“So do not fear, for I am with you; do not be dismayed, for I am your God.I will strengthen you and help you; I will uphold you with my righteous right hand.” (NIV)
This verse and so many other verses are extremely comforting to me. Even though I am a military spouse and there is this expectation that I am supposed to be an introvert, I remember that God is sovereign and He is always there for you, in times of community and in times of loneliness. I also want to point out that, you should never let your fears hold you back from loving others, even if you think you are super weird like me. 2 Timothy 1:7 says, “For God gave us a spirit not of fear but of power and love and self-control.” When I moved to Japan and became part of a new community, I was so fearful that I would not be accepted. When I do not feel accepted, that doesn’t necessarily mean that the people around you don’t accept you. If you feel that there is something wrong with you, look back at those verses. You have never met me and I have never met you, but I can tell you right now that there is nothing wrong with you. You probably have some quirks, and probably fail more than you succeed, but you need to remember that despite our introvertedness, extrovertedness, and other flaws that we have, we are made whole in Christ. We will never be perfect, even if we try to be someone that we are not. While we are all sinners, we are redeemed daily in Christ, and that should give you comfort. I’m going to keep this straight to the point. More often than not, you are letting your fears get to you. But God gives us the power of love. Satan is the one that gives us the fear (Romans 8:15). There are still a lot of things that I need to work on personally, like writing better blog posts, but one thing is for certain, Jesus is my best friend, and He is yours too.
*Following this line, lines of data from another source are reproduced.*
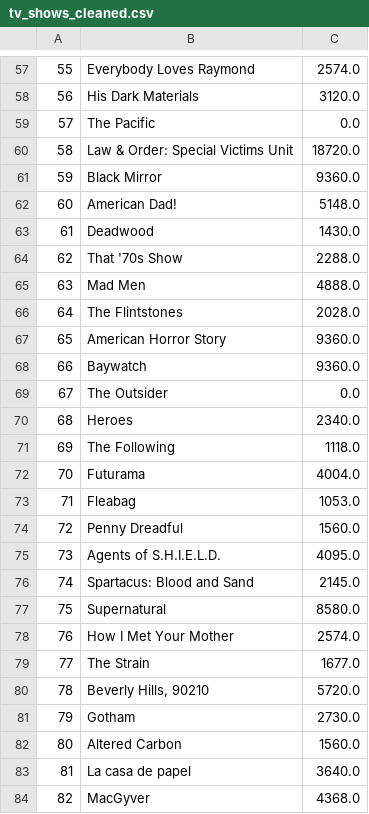
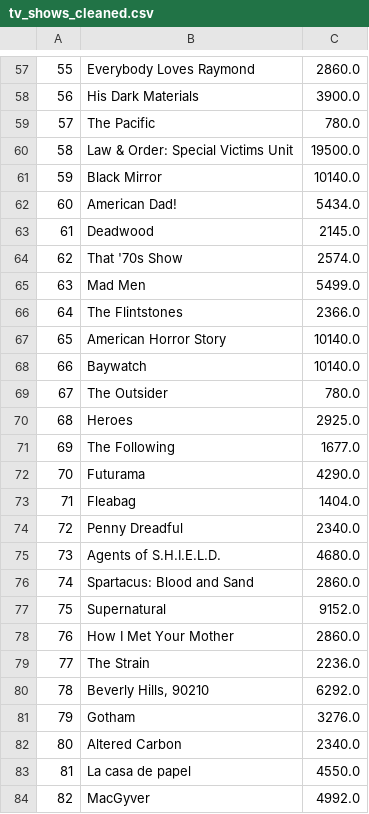
Before and after one commit to cole-busa/anti-social-media, a CSV file: data/cleaned/tv_shows_cleaned.csv, drawn as a sheet; only a part is shown, gaps mark what is left out; the diff covers the shown part only.

```diff
--- a/data/cleaned/tv_shows_cleaned.csv
+++ b/data/cleaned/tv_shows_cleaned.csv
@@ -57,28 +57,28 @@
-55,Everybody Loves Raymond,2574.0
-56,His Dark Materials,3120.0
-57,The Pacific,0.0
-58,Law & Order: Special Victims Unit,18720.0
-59,Black Mirror,9360.0
-60,American Dad!,5148.0
-61,Deadwood,1430.0
-62,That '70s Show,2288.0
-63,Mad Men,4888.0
-64,The Flintstones,2028.0
-65,American Horror Story,9360.0
-66,Baywatch,9360.0
-67,The Outsider,0.0
-68,Heroes,2340.0
-69,The Following,1118.0
-70,Futurama,4004.0
-71,Fleabag,1053.0
-72,Penny Dreadful,1560.0
-73,Agents of S.H.I.E.L.D.,4095.0
-74,Spartacus: Blood and Sand,2145.0
-75,Supernatural,8580.0
-76,How I Met Your Mother,2574.0
-77,The Strain,1677.0
-78,"Beverly Hills, 90210",5720.0
-79,Gotham,2730.0
-80,Altered Carbon,1560.0
-81,La casa de papel,3640.0
-82,MacGyver,4368.0
+55,Everybody Loves Raymond,2860.0
+56,His Dark Materials,3900.0
+57,The Pacific,780.0
+58,Law & Order: Special Victims Unit,19500.0
+59,Black Mirror,10140.0
+60,American Dad!,5434.0
+61,Deadwood,2145.0
+62,That '70s Show,2574.0
+63,Mad Men,5499.0
+64,The Flintstones,2366.0
+65,American Horror Story,10140.0
+66,Baywatch,10140.0
+67,The Outsider,780.0
+68,Heroes,2925.0
+69,The Following,1677.0
+70,Futurama,4290.0
+71,Fleabag,1404.0
+72,Penny Dreadful,2340.0
+73,Agents of S.H.I.E.L.D.,4680.0
+74,Spartacus: Blood and Sand,2860.0
+75,Supernatural,9152.0
+76,How I Met Your Mother,2860.0
+77,The Strain,2236.0
+78,"Beverly Hills, 90210",6292.0
+79,Gotham,3276.0
+80,Altered Carbon,2340.0
+81,La casa de papel,4550.0
+82,MacGyver,4992.0
```
Also changed, not shown: 1 added row, 1 removed row and 72 edited cells elsewhere in this file, data/cleaned/movies_cleaned.csv, 3 other files.
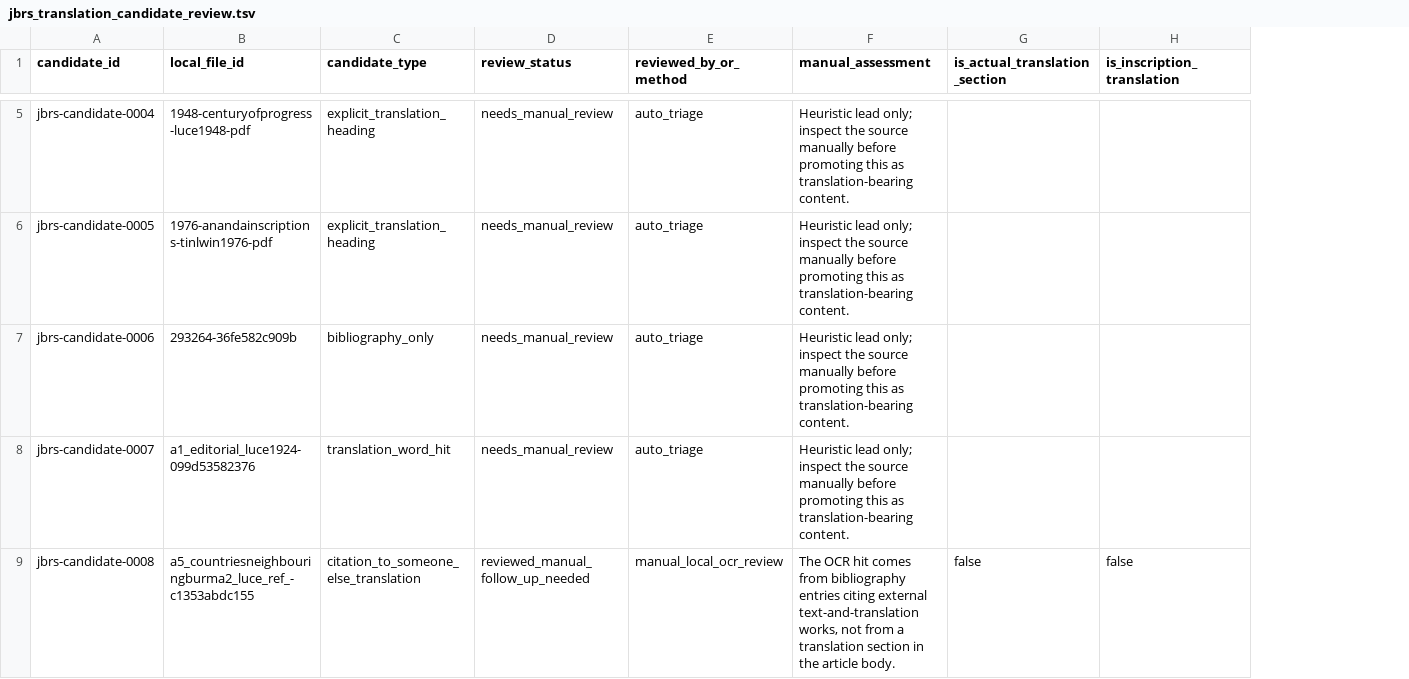
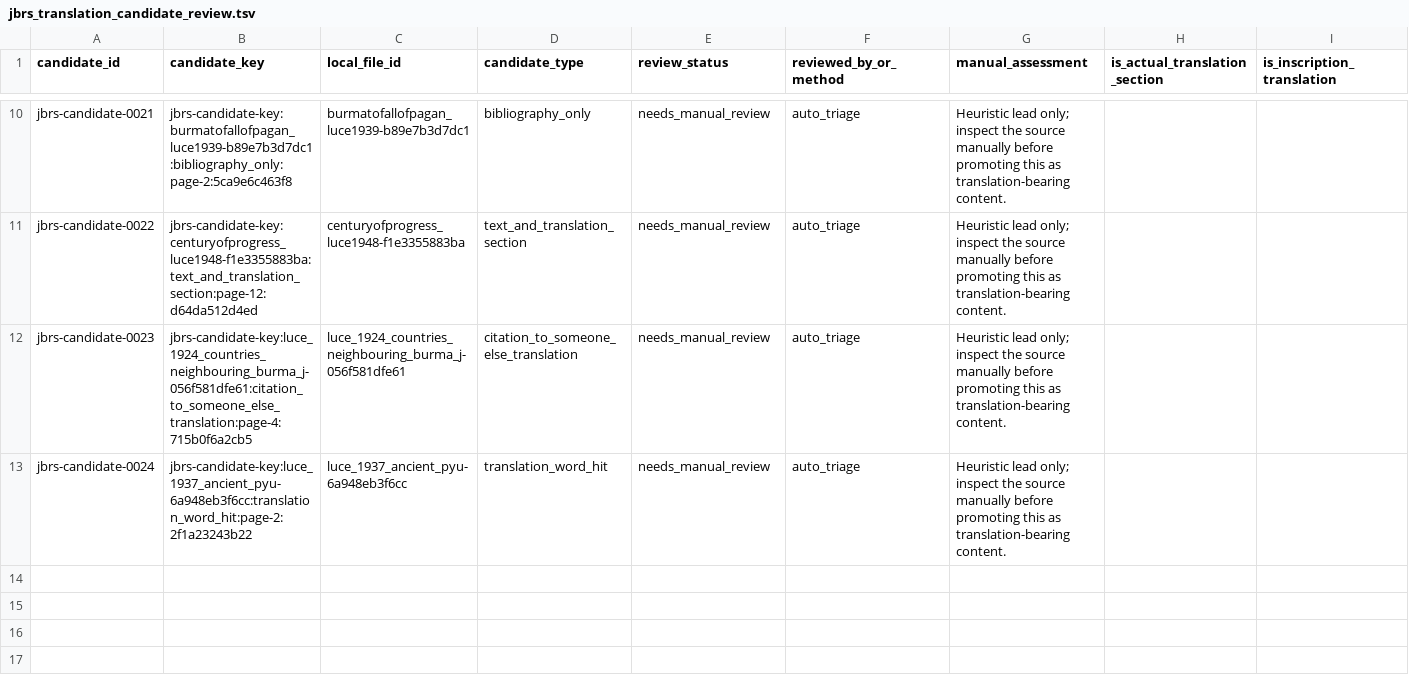
Before and after one commit to nh36/BurmeseCorpus, a TSV file: data/working/bibliography/jbrs/jbrs_translation_candidate_review.tsv, drawn as a sheet; only a part is shown, gaps mark what is left out; removed rows and columns are numbered as before the commit, all else as after; rows hold the shown columns only; the diff covers the shown part only; the diff names each change by its address in the sheet, - before the commit and + after, or states it on an @@ line.

```diff
--- a/data/working/bibliography/jbrs/jbrs_translation_candidate_review.tsv
+++ b/data/working/bibliography/jbrs/jbrs_translation_candidate_review.tsv
+column B (candidate_key), rows 10-13: jbrs-candidate-key:burmatofallofpagan_luce1939-b89e7b3d7dc1:bibliography_only:page-2:5ca9e6c463f8 | jbrs-candidate-key:centuryofprogress_luce1948-f1e3355883ba:text_and_translation_section:page-12:d64da512d4ed | jbrs-candidate-key:luce_1924_countries_neighbouring_burma_j-056f581dfe61:citation_to_someone_else_translation:page-4:715b0f6a2cb5 | jbrs-candidate-key:luce_1937_ancient_pyu-6a948eb3f6cc:translation_word_hit:page-2:2f1a23243b22
-A10 (candidate_id): jbrs-candidate-0004
+A10 (candidate_id): jbrs-candidate-0021
-C10 (local_file_id): 1948-centuryofprogress-luce1948-pdf
+C10 (local_file_id): burmatofallofpagan_luce1939-b89e7b3d7dc1
-D10 (candidate_type): explicit_translation_heading
+D10 (candidate_type): bibliography_only
-A11 (candidate_id): jbrs-candidate-0005
+A11 (candidate_id): jbrs-candidate-0022
-C11 (local_file_id): 1976-anandainscriptions-tinlwin1976-pdf
+C11 (local_file_id): centuryofprogress_luce1948-f1e3355883ba
-D11 (candidate_type): explicit_translation_heading
+D11 (candidate_type): text_and_translation_section
-A12 (candidate_id): jbrs-candidate-0006
+A12 (candidate_id): jbrs-candidate-0023
-C12 (local_file_id): 293264-36fe582c909b
+C12 (local_file_id): luce_1924_countries_neighbouring_burma_j-056f581dfe61
-D12 (candidate_type): bibliography_only
+D12 (candidate_type): citation_to_someone_else_translation
-A13 (candidate_id): jbrs-candidate-0007
+A13 (candidate_id): jbrs-candidate-0024
-C13 (local_file_id): a1_editorial_luce1924-099d53582376
+C13 (local_file_id): luce_1937_ancient_pyu-6a948eb3f6cc
-row 9: jbrs-candidate-0008 | a5_countriesneighbouringburma2_luce_ref_-c1353abdc155 | citation_to_someone_else_translation | reviewed_manual_follow_up_needed | manual_local_ocr_review | The OCR hit comes from bibliography entries citing external text-and-translation works, not from a translation section in the article body. | false | false
```
Also changed, not shown: 5 added rows, 4 removed rows and 9 edited cells elsewhere in this file, data/working/bibliography/jbrs/jbrs_embedded_translation_excerpt_review.tsv, data/working/bibliography/jbrs/jbrs_followup_source_leads.tsv, 9 other files.
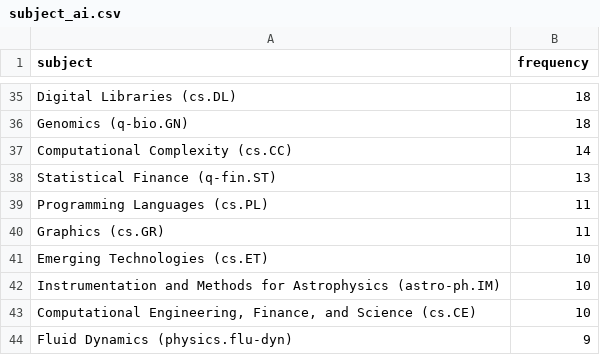
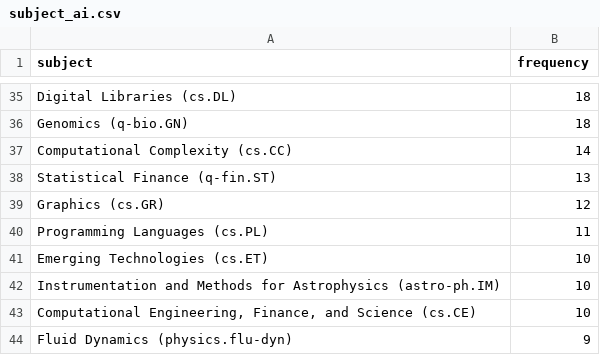
Before and after one commit to ThomasKranz/arxiv_ETL, a CSV file: data/subject_ai.csv, drawn as a sheet; only a part is shown, gaps mark what is left out; the diff covers the shown part only.

```diff
--- a/data/subject_ai.csv
+++ b/data/subject_ai.csv
@@ -38,4 +38,4 @@ Computational Complexity (cs.CC),14
 Statistical Finance (q-fin.ST),13
+Graphics (cs.GR),12
 Programming Languages (cs.PL),11
-Graphics (cs.GR),11
 Emerging Technologies (cs.ET),10
```
Also changed, not shown: 1 added row, 1 removed row and 13 edited cells elsewhere in this file, 2 other files.
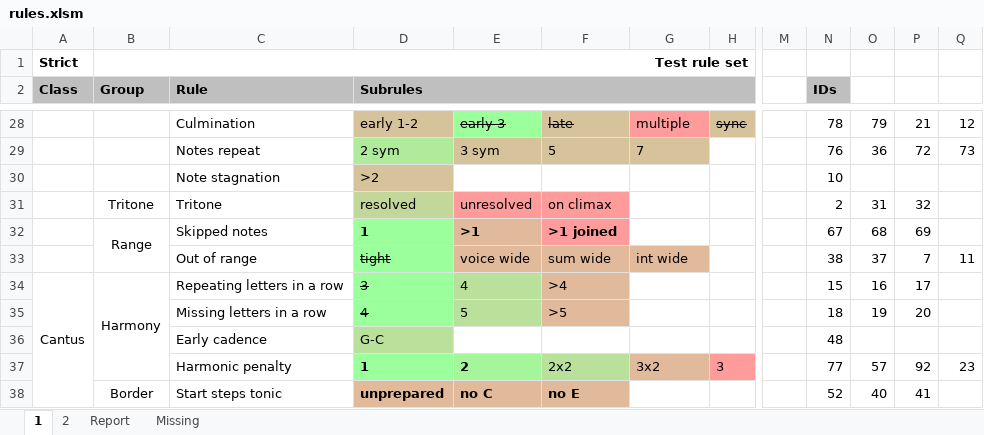
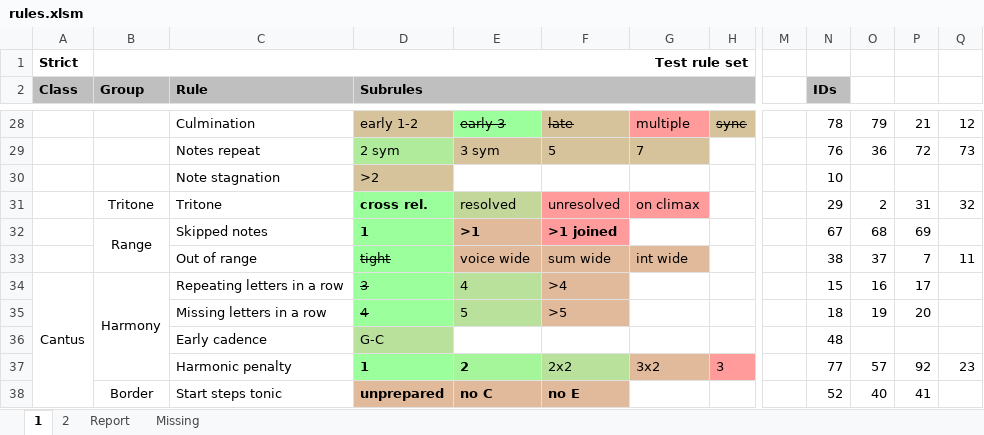
Before and after one commit to rualark/MGen, an Excel workbook: MGen/configs/GenCF1/include/rules.xlsm, sheet 1, drawn as a sheet; only a part is shown, gaps mark what is left out; values as stored, in another font and other column widths than the file's, no borders; charts and pictures not drawn; the diff names each change by its address in the sheet, - before the commit and + after, or states it on an @@ line.

```diff
--- a/MGen/configs/GenCF1/include/rules.xlsm (sheet 1)
+++ b/MGen/configs/GenCF1/include/rules.xlsm (sheet 1)
-D31 (Subrules): resolved
+D31 (Subrules): cross rel.
@@ D31 fill: #C3D79B → #9BFF9B, bold: off → on @@
-E31: unresolved
+E31: resolved
-E31 fill: #FF9B9B
+E31 fill: #C3D79B
-F31: on climax
+F31: unresolved
-G31: (empty)
+G31: on climax
-G31 fill: none
+G31 fill: #FF9B9B
-N31 (IDs): 2
+N31 (IDs): 29
-O31: 31
+O31: 2
-P31: 32
+P31: 31
-Q31: (empty)
+Q31: 32
```
Also changed, not shown: sheet 2, 4 other files.
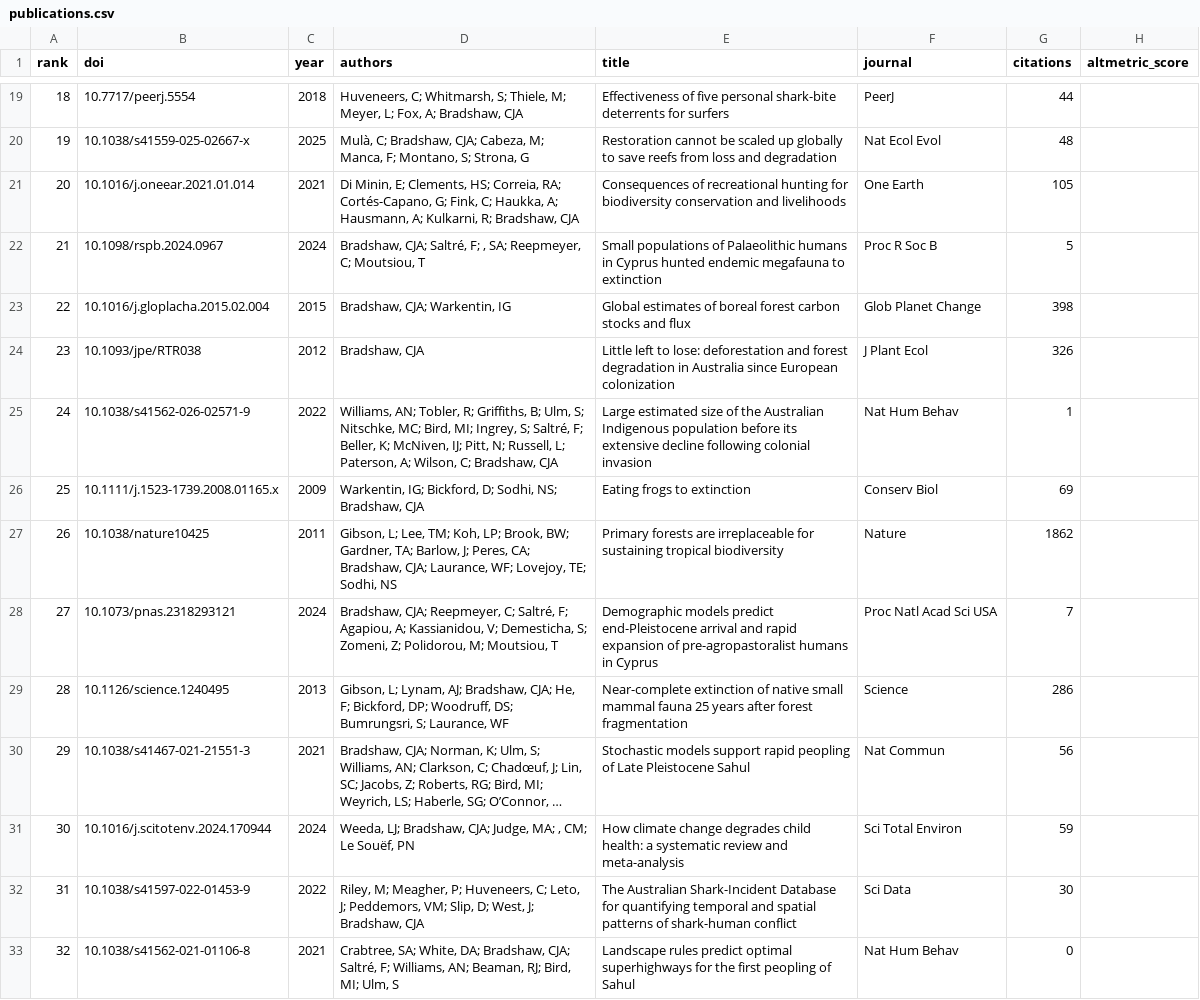
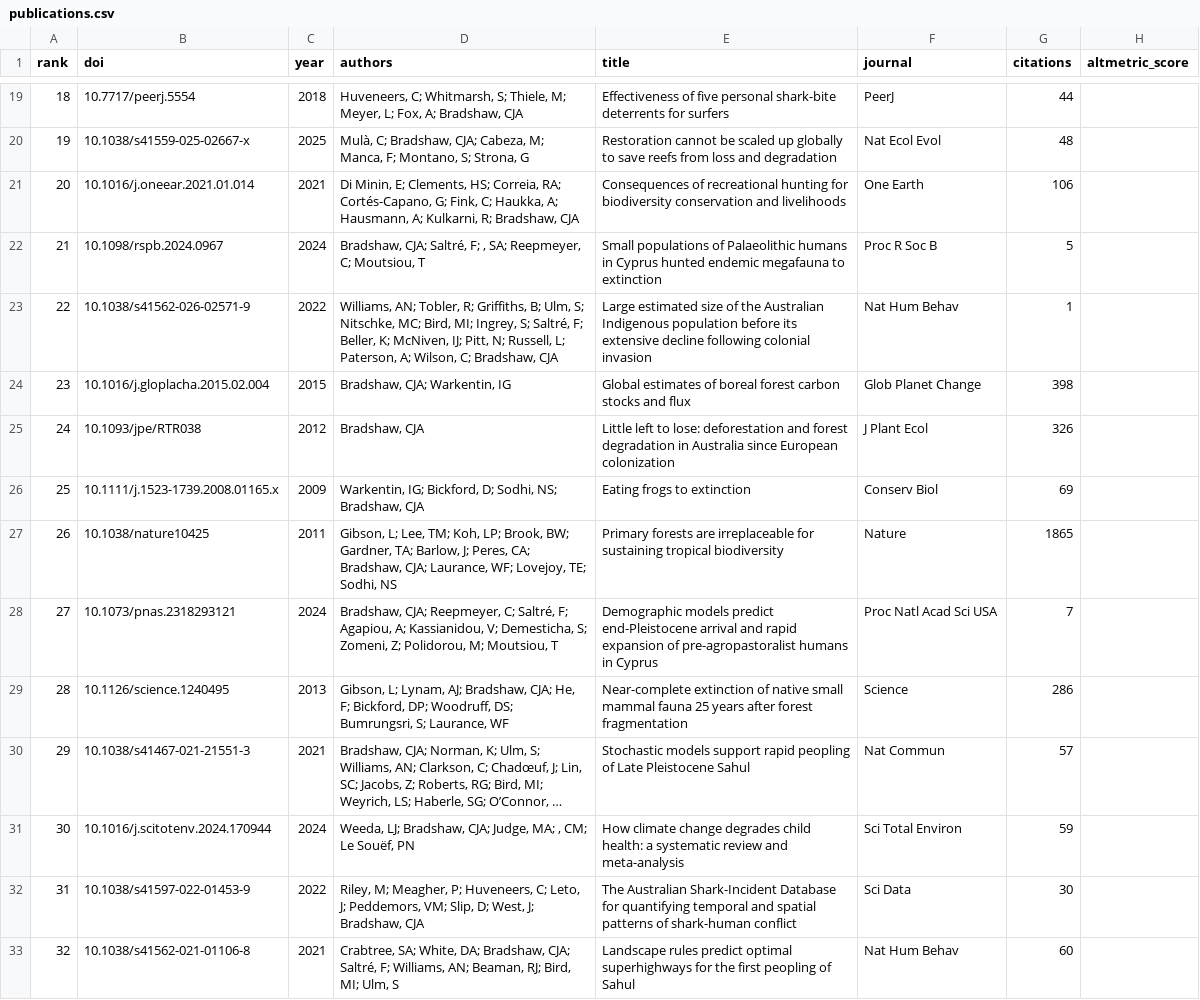
Before and after one commit to cjabradshaw/AltmetricBradshaw, a CSV file: publications.csv, drawn as a sheet; only a part is shown, gaps mark what is left out; long unchanged cells end in …; removed rows and columns are numbered as before the commit, all else as after; the diff covers the shown part only; the diff names each change by its address in the sheet, - before the commit and + after, or states it on an @@ line.

```diff
--- a/publications.csv
+++ b/publications.csv
-G21 (citations): 105
+G21 (citations): 106
+row 23: 22 | 10.1038/s41562-026-02571-9 | 2022 | Williams, AN; Tobler, R; Griffiths, B; Ulm, S; Nitschke, MC; Bird, MI; Ingrey, S; Saltré, F; Beller, K; McNiven, IJ; Pitt, N; Russell, L; Paterson, A; Wilson, C; Bradshaw, CJA | Large estimated size of the Australian Indigenous population before its extensive decline following colonial invasion | Nat Hum Behav | 1
-A24 (rank): 22
+A24 (rank): 23
-A25 (rank): 23
+A25 (rank): 24
-row 25: 24 | 10.1038/s41562-026-02571-9 | 2022 | Williams, AN; Tobler, R; Griffiths, B; Ulm, S; Nitschke, MC; Bird, MI; Ingrey, S; Saltré, F; Beller, K; McNiven, IJ; Pitt, N; Russell, L; Paterson, A; Wilson, C; Bradshaw, CJA | Large estimated size of the Australian Indigenous population before its extensive decline following colonial invasion | Nat Hum Behav | 1
-G27 (citations): 1862
+G27 (citations): 1865
-G30 (citations): 56
+G30 (citations): 57
-G33 (citations): 0
+G33 (citations): 60
```
Also changed, not shown: 96 edited cells elsewhere in this file, 1 other file.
Rachel currently calls Ayase, Japan home, where she lives with her husband and fur child. In her free time, she loves reading books, talking about her dog, having intelligent conversations with her dog, baking, napping, and eating weird, yet delicious food like blowfish and natto. Even though she has a fear of flying, she has been to Bahrain, China, Japan (of course), Indonesia, Vietnam, and South Korea. You can find her on Instagram @therachelhawthorne, where she posts mostly about her travels and her dog.